## SUPPLIED DATA:

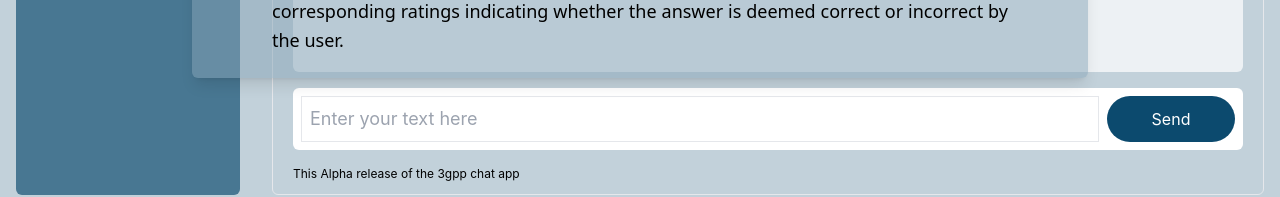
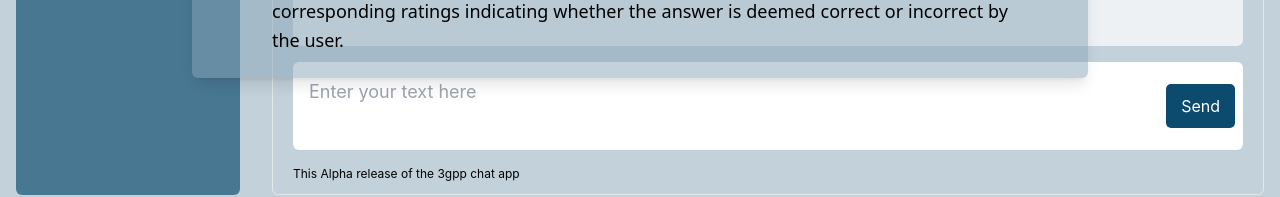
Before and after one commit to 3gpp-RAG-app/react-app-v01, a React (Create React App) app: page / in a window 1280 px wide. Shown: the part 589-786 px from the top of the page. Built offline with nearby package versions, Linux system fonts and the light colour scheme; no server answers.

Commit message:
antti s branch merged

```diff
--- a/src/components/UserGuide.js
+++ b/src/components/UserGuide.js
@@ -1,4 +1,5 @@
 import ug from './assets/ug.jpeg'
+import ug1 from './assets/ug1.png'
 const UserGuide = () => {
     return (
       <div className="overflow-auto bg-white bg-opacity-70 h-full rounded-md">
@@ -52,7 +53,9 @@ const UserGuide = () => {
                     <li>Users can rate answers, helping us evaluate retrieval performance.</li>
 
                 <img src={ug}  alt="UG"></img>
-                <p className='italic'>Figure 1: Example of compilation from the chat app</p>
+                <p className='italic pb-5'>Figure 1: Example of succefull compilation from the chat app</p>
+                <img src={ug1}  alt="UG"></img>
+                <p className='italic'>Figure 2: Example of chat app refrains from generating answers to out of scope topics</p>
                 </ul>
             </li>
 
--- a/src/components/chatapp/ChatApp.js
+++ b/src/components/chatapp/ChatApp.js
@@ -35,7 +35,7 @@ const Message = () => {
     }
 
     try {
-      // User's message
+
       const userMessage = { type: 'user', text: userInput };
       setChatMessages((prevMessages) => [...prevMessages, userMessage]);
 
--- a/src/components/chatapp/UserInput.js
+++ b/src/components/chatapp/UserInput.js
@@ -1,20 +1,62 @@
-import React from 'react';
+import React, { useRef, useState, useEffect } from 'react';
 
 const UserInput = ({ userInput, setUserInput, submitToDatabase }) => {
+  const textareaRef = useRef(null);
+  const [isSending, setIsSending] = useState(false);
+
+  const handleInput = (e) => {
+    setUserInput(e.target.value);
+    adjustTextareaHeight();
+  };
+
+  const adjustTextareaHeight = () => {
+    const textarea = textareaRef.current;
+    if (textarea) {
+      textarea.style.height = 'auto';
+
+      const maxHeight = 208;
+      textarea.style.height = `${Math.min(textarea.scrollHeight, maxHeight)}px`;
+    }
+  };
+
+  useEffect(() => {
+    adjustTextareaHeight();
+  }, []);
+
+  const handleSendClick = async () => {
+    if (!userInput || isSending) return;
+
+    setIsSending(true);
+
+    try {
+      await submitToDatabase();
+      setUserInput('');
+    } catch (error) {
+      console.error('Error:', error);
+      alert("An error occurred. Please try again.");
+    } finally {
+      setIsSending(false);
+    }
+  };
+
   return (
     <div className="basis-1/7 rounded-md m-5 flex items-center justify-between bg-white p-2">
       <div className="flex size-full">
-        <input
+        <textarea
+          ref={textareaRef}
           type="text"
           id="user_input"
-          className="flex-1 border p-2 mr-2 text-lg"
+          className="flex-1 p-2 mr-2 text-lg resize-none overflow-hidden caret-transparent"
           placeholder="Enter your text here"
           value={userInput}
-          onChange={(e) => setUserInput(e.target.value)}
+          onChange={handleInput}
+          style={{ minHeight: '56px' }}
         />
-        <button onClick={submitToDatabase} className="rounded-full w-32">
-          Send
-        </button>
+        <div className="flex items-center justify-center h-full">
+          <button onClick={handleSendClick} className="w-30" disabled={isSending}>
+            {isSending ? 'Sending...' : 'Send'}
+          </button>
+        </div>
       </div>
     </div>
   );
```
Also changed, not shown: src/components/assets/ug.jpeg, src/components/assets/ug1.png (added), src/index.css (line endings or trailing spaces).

---

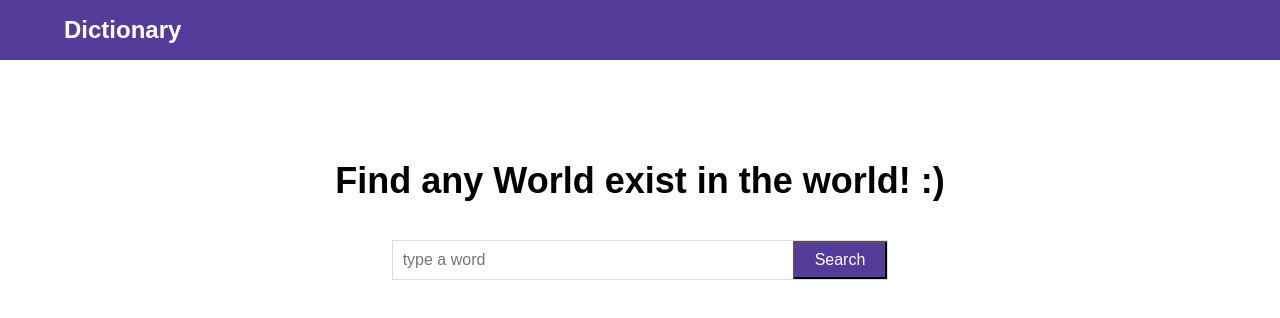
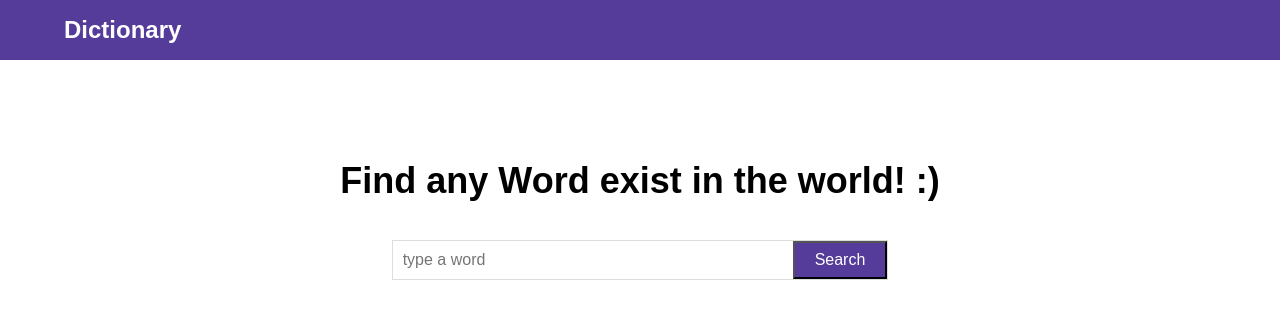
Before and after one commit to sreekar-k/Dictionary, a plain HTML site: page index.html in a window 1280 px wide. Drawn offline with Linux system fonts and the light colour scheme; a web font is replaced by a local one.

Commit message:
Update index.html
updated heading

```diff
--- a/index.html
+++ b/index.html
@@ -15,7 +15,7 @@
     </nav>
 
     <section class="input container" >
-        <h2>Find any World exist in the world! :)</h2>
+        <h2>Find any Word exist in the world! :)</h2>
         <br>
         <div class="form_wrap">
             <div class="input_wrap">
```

## TASK ITEM:
Each line in the data that holds the string "components" needs to be copied.

## TASK ANSWER:
--- a/src/components/UserGuide.js
+++ b/src/components/UserGuide.js
--- a/src/components/chatapp/ChatApp.js
+++ b/src/components/chatapp/ChatApp.js
--- a/src/components/chatapp/UserInput.js
+++ b/src/components/chatapp/UserInput.js
Also changed, not shown: src/components/assets/ug.jpeg, src/components/assets/ug1.png (added), src/index.css (line endings or trailing spaces).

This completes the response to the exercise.